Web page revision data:
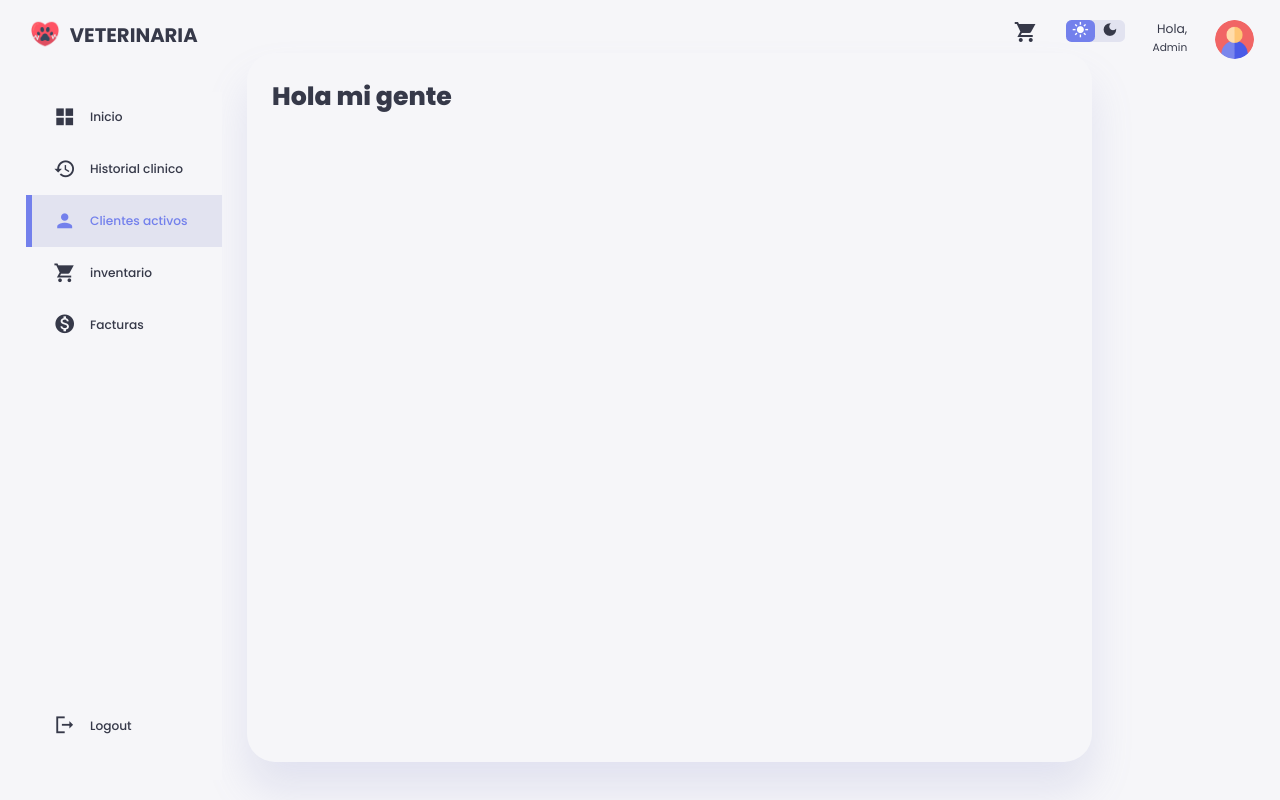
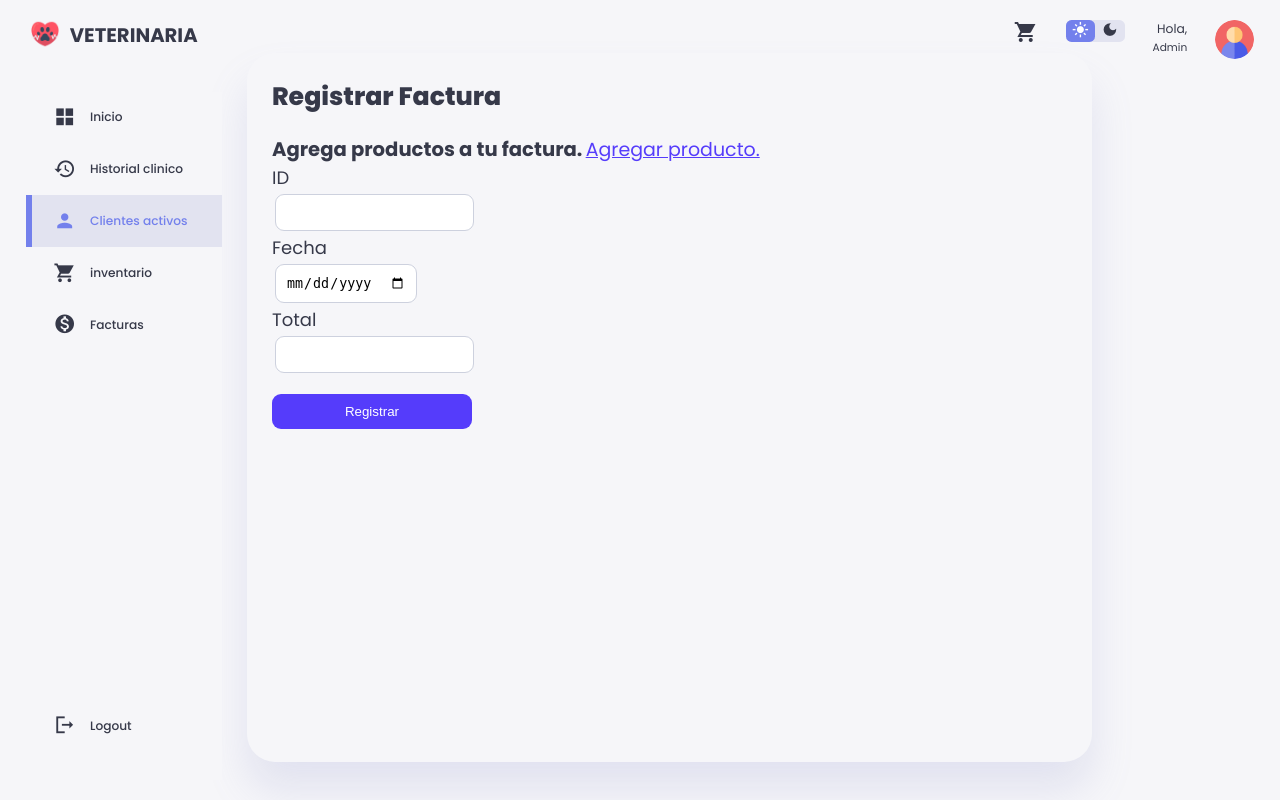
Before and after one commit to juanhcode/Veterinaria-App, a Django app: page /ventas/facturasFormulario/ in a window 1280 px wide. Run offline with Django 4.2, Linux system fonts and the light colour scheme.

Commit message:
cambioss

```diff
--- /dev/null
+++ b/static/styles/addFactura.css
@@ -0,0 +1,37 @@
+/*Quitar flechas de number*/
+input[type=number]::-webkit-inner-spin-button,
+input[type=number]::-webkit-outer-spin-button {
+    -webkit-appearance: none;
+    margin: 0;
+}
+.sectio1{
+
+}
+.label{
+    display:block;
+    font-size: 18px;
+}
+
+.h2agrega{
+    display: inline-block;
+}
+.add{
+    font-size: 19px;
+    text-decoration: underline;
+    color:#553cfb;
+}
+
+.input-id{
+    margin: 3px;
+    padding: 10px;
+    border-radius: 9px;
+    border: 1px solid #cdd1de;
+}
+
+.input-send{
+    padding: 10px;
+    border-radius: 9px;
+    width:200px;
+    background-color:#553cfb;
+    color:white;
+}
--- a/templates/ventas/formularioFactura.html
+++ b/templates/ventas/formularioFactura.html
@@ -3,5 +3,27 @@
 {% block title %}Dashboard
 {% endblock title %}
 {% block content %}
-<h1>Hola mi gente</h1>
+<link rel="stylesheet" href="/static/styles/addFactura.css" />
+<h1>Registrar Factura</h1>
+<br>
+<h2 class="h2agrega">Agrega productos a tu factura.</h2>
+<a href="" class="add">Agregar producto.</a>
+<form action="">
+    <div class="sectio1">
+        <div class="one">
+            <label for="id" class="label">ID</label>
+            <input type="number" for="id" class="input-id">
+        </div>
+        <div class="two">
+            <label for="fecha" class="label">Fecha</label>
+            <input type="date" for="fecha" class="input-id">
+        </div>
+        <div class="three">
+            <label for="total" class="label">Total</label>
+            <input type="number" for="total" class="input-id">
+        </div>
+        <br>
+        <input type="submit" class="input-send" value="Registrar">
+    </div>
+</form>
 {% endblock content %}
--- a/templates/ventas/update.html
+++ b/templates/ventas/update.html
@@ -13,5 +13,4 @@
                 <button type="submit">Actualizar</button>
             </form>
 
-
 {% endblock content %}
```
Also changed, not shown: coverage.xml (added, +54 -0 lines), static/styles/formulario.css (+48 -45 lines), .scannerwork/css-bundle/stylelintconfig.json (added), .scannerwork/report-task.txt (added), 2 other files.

WORK TO BE COMPLETED |
Reproduce each line of the records exactly, omitting any picture.

TASK RESPONSE |
Before and after one commit to juanhcode/Veterinaria-App, a Django app: page /ventas/facturasFormulario/ in a window 1280 px wide. Run offline with Django 4.2, Linux system fonts and the light colour scheme.

Commit message:
cambioss

```diff
--- /dev/null
+++ b/static/styles/addFactura.css
@@ -0,0 +1,37 @@
+/*Quitar flechas de number*/
+input[type=number]::-webkit-inner-spin-button,
+input[type=number]::-webkit-outer-spin-button {
+    -webkit-appearance: none;
+    margin: 0;
+}
+.sectio1{
+
+}
+.label{
+    display:block;
+    font-size: 18px;
+}
+
+.h2agrega{
+    display: inline-block;
+}
+.add{
+    font-size: 19px;
+    text-decoration: underline;
+    color:#553cfb;
+}
+
+.input-id{
+    margin: 3px;
+    padding: 10px;
+    border-radius: 9px;
+    border: 1px solid #cdd1de;
+}
+
+.input-send{
+    padding: 10px;
+    border-radius: 9px;
+    width:200px;
+    background-color:#553cfb;
+    color:white;
+}
--- a/templates/ventas/formularioFactura.html
+++ b/templates/ventas/formularioFactura.html
@@ -3,5 +3,27 @@
 {% block title %}Dashboard
 {% endblock title %}
 {% block content %}
-<h1>Hola mi gente</h1>
+<link rel="stylesheet" href="/static/styles/addFactura.css" />
+<h1>Registrar Factura</h1>
+<br>
+<h2 class="h2agrega">Agrega productos a tu factura.</h2>
+<a href="" class="add">Agregar producto.</a>
+<form action="">
+    <div class="sectio1">
+        <div class="one">
+            <label for="id" class="label">ID</label>
+            <input type="number" for="id" class="input-id">
+        </div>
+        <div class="two">
+            <label for="fecha" class="label">Fecha</label>
+            <input type="date" for="fecha" class="input-id">
+        </div>
+        <div class="three">
+            <label for="total" class="label">Total</label>
+            <input type="number" for="total" class="input-id">
+        </div>
+        <br>
+        <input type="submit" class="input-send" value="Registrar">
+    </div>
+</form>
 {% endblock content %}
--- a/templates/ventas/update.html
+++ b/templates/ventas/update.html
@@ -13,5 +13,4 @@
                 <button type="submit">Actualizar</button>
             </form>
 
-
 {% endblock content %}
```
Also changed, not shown: coverage.xml (added, +54 -0 lines), static/styles/formulario.css (+48 -45 lines), .scannerwork/css-bundle/stylelintconfig.json (added), .scannerwork/report-task.txt (added), 2 other files.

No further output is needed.